*** Block opens ***

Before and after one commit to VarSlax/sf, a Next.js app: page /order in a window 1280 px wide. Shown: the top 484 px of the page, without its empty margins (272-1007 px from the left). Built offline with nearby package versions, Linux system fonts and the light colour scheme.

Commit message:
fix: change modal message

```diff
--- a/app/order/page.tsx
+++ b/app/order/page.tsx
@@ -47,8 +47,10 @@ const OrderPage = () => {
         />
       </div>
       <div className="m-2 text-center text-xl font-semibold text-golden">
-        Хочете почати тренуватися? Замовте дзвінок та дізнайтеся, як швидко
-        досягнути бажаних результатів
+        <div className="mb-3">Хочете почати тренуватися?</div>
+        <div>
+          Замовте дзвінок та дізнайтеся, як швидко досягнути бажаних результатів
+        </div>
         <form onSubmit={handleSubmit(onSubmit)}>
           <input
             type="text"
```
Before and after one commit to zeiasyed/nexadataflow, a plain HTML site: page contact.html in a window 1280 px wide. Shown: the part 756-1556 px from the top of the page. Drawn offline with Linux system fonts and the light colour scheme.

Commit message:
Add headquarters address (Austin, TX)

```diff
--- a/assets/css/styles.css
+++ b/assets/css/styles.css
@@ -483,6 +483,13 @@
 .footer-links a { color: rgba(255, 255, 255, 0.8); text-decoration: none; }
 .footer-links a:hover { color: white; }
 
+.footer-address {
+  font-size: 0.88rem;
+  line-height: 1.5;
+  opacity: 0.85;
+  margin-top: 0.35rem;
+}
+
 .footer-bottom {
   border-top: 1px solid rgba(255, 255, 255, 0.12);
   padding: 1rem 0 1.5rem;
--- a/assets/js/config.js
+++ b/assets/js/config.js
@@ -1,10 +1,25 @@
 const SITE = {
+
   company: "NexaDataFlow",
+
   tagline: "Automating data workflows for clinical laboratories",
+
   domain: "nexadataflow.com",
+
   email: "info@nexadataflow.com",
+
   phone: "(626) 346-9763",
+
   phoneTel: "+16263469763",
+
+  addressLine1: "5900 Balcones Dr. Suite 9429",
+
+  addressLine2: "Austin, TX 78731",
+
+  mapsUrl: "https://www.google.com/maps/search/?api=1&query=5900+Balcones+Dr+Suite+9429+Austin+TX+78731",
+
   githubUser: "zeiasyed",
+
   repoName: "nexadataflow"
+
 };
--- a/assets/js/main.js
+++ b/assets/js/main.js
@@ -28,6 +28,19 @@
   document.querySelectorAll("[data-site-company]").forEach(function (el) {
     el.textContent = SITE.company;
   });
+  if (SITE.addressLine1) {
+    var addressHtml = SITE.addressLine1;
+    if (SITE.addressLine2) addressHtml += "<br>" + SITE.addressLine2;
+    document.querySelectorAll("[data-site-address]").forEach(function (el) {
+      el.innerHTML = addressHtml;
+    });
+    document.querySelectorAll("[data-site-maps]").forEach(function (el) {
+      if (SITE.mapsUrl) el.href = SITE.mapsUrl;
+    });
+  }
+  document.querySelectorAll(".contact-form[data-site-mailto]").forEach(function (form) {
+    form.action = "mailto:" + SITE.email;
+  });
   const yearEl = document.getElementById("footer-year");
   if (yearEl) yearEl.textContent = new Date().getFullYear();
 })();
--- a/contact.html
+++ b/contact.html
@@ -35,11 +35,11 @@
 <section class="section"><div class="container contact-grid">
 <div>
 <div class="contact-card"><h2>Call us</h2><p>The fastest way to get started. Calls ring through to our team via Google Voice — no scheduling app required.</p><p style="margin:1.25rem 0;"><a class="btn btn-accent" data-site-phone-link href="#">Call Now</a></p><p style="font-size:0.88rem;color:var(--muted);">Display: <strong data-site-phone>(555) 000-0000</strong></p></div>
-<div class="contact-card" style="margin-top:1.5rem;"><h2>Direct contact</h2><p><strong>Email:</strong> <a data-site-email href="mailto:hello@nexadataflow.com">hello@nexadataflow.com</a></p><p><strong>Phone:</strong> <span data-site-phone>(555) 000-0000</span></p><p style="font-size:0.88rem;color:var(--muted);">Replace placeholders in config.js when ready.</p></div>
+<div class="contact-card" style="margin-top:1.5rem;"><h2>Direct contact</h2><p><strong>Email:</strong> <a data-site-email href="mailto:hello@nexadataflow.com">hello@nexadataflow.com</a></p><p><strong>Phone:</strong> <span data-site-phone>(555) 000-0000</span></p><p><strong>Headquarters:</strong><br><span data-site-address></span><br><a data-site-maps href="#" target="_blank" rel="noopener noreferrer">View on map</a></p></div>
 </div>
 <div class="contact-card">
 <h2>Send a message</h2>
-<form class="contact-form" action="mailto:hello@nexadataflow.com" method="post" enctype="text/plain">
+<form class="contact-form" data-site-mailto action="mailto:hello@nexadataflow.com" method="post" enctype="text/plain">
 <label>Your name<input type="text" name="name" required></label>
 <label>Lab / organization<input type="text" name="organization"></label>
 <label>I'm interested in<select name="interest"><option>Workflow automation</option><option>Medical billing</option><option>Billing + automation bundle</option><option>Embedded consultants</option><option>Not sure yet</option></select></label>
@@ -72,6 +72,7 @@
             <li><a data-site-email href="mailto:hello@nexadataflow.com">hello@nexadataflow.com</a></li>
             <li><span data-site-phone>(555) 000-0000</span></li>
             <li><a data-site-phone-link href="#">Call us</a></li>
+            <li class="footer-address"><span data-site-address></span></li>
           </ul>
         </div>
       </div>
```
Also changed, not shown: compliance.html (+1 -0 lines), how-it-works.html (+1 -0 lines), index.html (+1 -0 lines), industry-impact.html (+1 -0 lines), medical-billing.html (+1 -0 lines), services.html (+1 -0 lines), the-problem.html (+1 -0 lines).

*** Block closes ***

TO DO:
Output all of the entries, exactly as they are written.

RESULT OF THE TASK:
Before and after one commit to VarSlax/sf, a Next.js app: page /order in a window 1280 px wide. Shown: the top 484 px of the page, without its empty margins (272-1007 px from the left). Built offline with nearby package versions, Linux system fonts and the light colour scheme.

Commit message:
fix: change modal message

```diff
--- a/app/order/page.tsx
+++ b/app/order/page.tsx
@@ -47,8 +47,10 @@ const OrderPage = () => {
         />
       </div>
       <div className="m-2 text-center text-xl font-semibold text-golden">
-        Хочете почати тренуватися? Замовте дзвінок та дізнайтеся, як швидко
-        досягнути бажаних результатів
+        <div className="mb-3">Хочете почати тренуватися?</div>
+        <div>
+          Замовте дзвінок та дізнайтеся, як швидко досягнути бажаних результатів
+        </div>
         <form onSubmit={handleSubmit(onSubmit)}>
           <input
             type="text"
```
Before and after one commit to zeiasyed/nexadataflow, a plain HTML site: page contact.html in a window 1280 px wide. Shown: the part 756-1556 px from the top of the page. Drawn offline with Linux system fonts and the light colour scheme.

Commit message:
Add headquarters address (Austin, TX)

```diff
--- a/assets/css/styles.css
+++ b/assets/css/styles.css
@@ -483,6 +483,13 @@
 .footer-links a { color: rgba(255, 255, 255, 0.8); text-decoration: none; }
 .footer-links a:hover { color: white; }
 
+.footer-address {
+  font-size: 0.88rem;
+  line-height: 1.5;
+  opacity: 0.85;
+  margin-top: 0.35rem;
+}
+
 .footer-bottom {
   border-top: 1px solid rgba(255, 255, 255, 0.12);
   padding: 1rem 0 1.5rem;
--- a/assets/js/config.js
+++ b/assets/js/config.js
@@ -1,10 +1,25 @@
 const SITE = {
+
   company: "NexaDataFlow",
+
   tagline: "Automating data workflows for clinical laboratories",
+
   domain: "nexadataflow.com",
+
   email: "info@nexadataflow.com",
+
   phone: "(626) 346-9763",
+
   phoneTel: "+16263469763",
+
+  addressLine1: "5900 Balcones Dr. Suite 9429",
+
+  addressLine2: "Austin, TX 78731",
+
+  mapsUrl: "https://www.google.com/maps/search/?api=1&query=5900+Balcones+Dr+Suite+9429+Austin+TX+78731",
+
   githubUser: "zeiasyed",
+
   repoName: "nexadataflow"
+
 };
--- a/assets/js/main.js
+++ b/assets/js/main.js
@@ -28,6 +28,19 @@
   document.querySelectorAll("[data-site-company]").forEach(function (el) {
     el.textContent = SITE.company;
   });
+  if (SITE.addressLine1) {
+    var addressHtml = SITE.addressLine1;
+    if (SITE.addressLine2) addressHtml += "<br>" + SITE.addressLine2;
+    document.querySelectorAll("[data-site-address]").forEach(function (el) {
+      el.innerHTML = addressHtml;
+    });
+    document.querySelectorAll("[data-site-maps]").forEach(function (el) {
+      if (SITE.mapsUrl) el.href = SITE.mapsUrl;
+    });
+  }
+  document.querySelectorAll(".contact-form[data-site-mailto]").forEach(function (form) {
+    form.action = "mailto:" + SITE.email;
+  });
   const yearEl = document.getElementById("footer-year");
   if (yearEl) yearEl.textContent = new Date().getFullYear();
 })();
--- a/contact.html
+++ b/contact.html
@@ -35,11 +35,11 @@
 <section class="section"><div class="container contact-grid">
 <div>
 <div class="contact-card"><h2>Call us</h2><p>The fastest way to get started. Calls ring through to our team via Google Voice — no scheduling app required.</p><p style="margin:1.25rem 0;"><a class="btn btn-accent" data-site-phone-link href="#">Call Now</a></p><p style="font-size:0.88rem;color:var(--muted);">Display: <strong data-site-phone>(555) 000-0000</strong></p></div>
-<div class="contact-card" style="margin-top:1.5rem;"><h2>Direct contact</h2><p><strong>Email:</strong> <a data-site-email href="mailto:hello@nexadataflow.com">hello@nexadataflow.com</a></p><p><strong>Phone:</strong> <span data-site-phone>(555) 000-0000</span></p><p style="font-size:0.88rem;color:var(--muted);">Replace placeholders in config.js when ready.</p></div>
+<div class="contact-card" style="margin-top:1.5rem;"><h2>Direct contact</h2><p><strong>Email:</strong> <a data-site-email href="mailto:hello@nexadataflow.com">hello@nexadataflow.com</a></p><p><strong>Phone:</strong> <span data-site-phone>(555) 000-0000</span></p><p><strong>Headquarters:</strong><br><span data-site-address></span><br><a data-site-maps href="#" target="_blank" rel="noopener noreferrer">View on map</a></p></div>
 </div>
 <div class="contact-card">
 <h2>Send a message</h2>
-<form class="contact-form" action="mailto:hello@nexadataflow.com" method="post" enctype="text/plain">
+<form class="contact-form" data-site-mailto action="mailto:hello@nexadataflow.com" method="post" enctype="text/plain">
 <label>Your name<input type="text" name="name" required></label>
 <label>Lab / organization<input type="text" name="organization"></label>
 <label>I'm interested in<select name="interest"><option>Workflow automation</option><option>Medical billing</option><option>Billing + automation bundle</option><option>Embedded consultants</option><option>Not sure yet</option></select></label>
@@ -72,6 +72,7 @@
             <li><a data-site-email href="mailto:hello@nexadataflow.com">hello@nexadataflow.com</a></li>
             <li><span data-site-phone>(555) 000-0000</span></li>
             <li><a data-site-phone-link href="#">Call us</a></li>
+            <li class="footer-address"><span data-site-address></span></li>
           </ul>
         </div>
       </div>
```
Also changed, not shown: compliance.html (+1 -0 lines), how-it-works.html (+1 -0 lines), index.html (+1 -0 lines), industry-impact.html (+1 -0 lines), medical-billing.html (+1 -0 lines), services.html (+1 -0 lines), the-problem.html (+1 -0 lines).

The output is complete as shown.